I actually attended Gospel Doctrine yesterday (don’t fall over in shock, anyone), and there was much discussion of this scripture:
“And we will prove them herewith, to see if they will do all things whatsoever the Lord their God shall command them.” (Abraham 3:25)
I’ve heard all my life that life is a test. But I’m not entirely comfortable with that way of talking about it, and I’ve been thinking about why that is. Maybe it’s that a “test” sounds to me like something being given by a neutral, disinterested party– as if God were a scientist running us through mazes and observing whether we or not we succeed. It strikes me as rather similar to the notion that God is responsible for all the trials in our lives, an idea which I’ve always found tremendously disturbing. (To clarify, I do believe that God can bring good out of even awful situations, but I don’t think that’s the same as saying that God is the one responsible for such situations.)

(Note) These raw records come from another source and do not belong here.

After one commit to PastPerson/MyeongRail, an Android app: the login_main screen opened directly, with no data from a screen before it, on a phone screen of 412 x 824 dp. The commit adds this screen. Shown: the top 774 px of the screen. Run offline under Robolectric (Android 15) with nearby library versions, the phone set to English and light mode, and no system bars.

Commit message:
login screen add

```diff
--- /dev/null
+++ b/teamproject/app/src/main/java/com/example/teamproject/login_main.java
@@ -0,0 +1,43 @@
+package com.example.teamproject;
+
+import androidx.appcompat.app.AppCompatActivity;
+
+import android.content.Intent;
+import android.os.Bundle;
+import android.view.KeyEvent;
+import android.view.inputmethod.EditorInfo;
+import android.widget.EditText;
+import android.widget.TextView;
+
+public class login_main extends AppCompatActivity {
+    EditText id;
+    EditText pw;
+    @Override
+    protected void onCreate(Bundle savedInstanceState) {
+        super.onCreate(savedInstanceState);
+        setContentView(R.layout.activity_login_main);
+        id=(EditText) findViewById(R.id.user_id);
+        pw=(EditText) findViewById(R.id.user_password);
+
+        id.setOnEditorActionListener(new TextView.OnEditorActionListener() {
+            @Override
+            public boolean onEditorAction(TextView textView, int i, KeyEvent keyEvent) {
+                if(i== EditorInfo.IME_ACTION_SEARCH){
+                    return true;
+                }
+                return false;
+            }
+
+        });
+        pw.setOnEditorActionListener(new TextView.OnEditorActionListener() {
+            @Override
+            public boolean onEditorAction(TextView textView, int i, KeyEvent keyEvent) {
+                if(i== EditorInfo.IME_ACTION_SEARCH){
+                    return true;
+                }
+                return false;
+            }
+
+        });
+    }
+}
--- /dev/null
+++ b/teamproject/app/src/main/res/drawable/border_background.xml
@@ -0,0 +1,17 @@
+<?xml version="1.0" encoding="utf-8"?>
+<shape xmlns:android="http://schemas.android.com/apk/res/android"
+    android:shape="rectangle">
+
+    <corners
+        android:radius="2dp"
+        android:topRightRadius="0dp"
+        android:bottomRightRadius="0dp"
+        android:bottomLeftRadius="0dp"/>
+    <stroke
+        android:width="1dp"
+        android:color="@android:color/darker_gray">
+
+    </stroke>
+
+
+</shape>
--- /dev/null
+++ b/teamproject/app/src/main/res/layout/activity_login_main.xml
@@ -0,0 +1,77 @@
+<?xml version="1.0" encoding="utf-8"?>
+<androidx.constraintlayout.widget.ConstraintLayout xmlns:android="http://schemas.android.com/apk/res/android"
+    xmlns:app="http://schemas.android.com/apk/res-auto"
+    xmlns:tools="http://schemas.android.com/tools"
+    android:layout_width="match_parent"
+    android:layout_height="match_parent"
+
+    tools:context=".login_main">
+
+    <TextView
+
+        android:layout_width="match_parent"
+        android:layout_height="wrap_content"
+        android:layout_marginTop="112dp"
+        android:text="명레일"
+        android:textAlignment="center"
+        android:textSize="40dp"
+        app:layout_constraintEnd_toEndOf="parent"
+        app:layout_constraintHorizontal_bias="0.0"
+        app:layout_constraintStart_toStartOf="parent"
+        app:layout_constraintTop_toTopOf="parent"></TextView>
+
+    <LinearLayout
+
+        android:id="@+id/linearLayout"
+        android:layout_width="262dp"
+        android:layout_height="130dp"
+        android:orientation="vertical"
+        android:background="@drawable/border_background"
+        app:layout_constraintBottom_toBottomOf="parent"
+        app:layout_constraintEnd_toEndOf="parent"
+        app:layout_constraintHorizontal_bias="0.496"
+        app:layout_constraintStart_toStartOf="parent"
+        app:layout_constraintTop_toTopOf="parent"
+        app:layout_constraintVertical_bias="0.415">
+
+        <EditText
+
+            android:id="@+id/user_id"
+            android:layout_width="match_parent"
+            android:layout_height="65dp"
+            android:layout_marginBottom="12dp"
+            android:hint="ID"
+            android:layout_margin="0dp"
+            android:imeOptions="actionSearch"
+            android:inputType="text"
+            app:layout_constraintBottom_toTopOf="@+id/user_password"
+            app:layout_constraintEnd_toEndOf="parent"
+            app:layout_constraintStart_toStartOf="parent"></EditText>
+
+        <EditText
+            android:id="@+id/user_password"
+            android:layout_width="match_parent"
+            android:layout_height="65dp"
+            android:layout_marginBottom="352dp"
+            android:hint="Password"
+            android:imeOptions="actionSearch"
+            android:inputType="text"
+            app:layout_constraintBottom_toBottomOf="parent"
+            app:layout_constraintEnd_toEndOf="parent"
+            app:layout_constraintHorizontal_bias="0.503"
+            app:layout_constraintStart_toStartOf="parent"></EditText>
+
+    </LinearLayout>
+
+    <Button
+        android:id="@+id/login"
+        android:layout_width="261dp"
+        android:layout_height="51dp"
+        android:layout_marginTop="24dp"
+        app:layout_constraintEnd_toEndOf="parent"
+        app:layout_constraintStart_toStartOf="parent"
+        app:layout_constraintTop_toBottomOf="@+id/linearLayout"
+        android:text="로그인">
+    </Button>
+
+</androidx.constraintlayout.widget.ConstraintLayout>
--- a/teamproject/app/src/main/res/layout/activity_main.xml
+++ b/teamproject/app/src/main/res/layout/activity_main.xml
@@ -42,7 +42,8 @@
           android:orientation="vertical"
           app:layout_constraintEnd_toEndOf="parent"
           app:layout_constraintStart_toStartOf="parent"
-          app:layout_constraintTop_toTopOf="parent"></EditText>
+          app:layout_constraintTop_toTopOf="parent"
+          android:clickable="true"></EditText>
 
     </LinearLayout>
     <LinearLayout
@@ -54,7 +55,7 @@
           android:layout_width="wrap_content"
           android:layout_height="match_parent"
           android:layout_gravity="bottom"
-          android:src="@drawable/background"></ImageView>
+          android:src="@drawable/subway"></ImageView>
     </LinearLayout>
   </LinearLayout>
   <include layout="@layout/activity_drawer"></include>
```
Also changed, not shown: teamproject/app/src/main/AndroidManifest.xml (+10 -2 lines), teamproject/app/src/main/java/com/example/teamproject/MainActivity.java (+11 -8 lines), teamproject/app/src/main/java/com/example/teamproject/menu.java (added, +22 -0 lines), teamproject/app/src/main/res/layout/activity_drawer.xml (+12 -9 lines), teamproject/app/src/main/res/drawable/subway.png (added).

Perhaps I also dislike the metaphor because it sounds so external. I do think our choices matter, but I think they matter because they make us into the people that we are– not because God is going to assign us a grade at the end. “Sorry, you almost made the 90 percent cut-off for the Celestial Kingdom, but unfortunately you sometimes skipped your visiting teaching.” (Minus the 90 percent bit, I actually once heard a statement along those lines in Relief Society.)
But I think my biggest objection is that life seems less meaningful somehow if its most fundamental purpose is about passing or failing. I believe that our experiences here have some kind of intrinsic value, that they’re more than just lines to be added to a celestial resumé. It seems to me that the purpose of this life must be closely tied to experiential learning, in that we have experiences here that we couldn’t have in the premortal world– such as being embodied, or having to make decisions in a situation of ambiguity. And perhaps my problem with the test idea is that I don’t really associate tests with learning; I see them more as a kind of arbitrary hoop-jumping. My sisters and I have often discussed that feeling of wishing you had the time to genuinely learn the material you were studying in school, instead of frantically choking it down. Is it possible, I wonder, that focusing on life as a test which you have to get right could lead you to miss out on a lot of what is actually most rich and valuable about this experience of mortality?
- 9 January 2006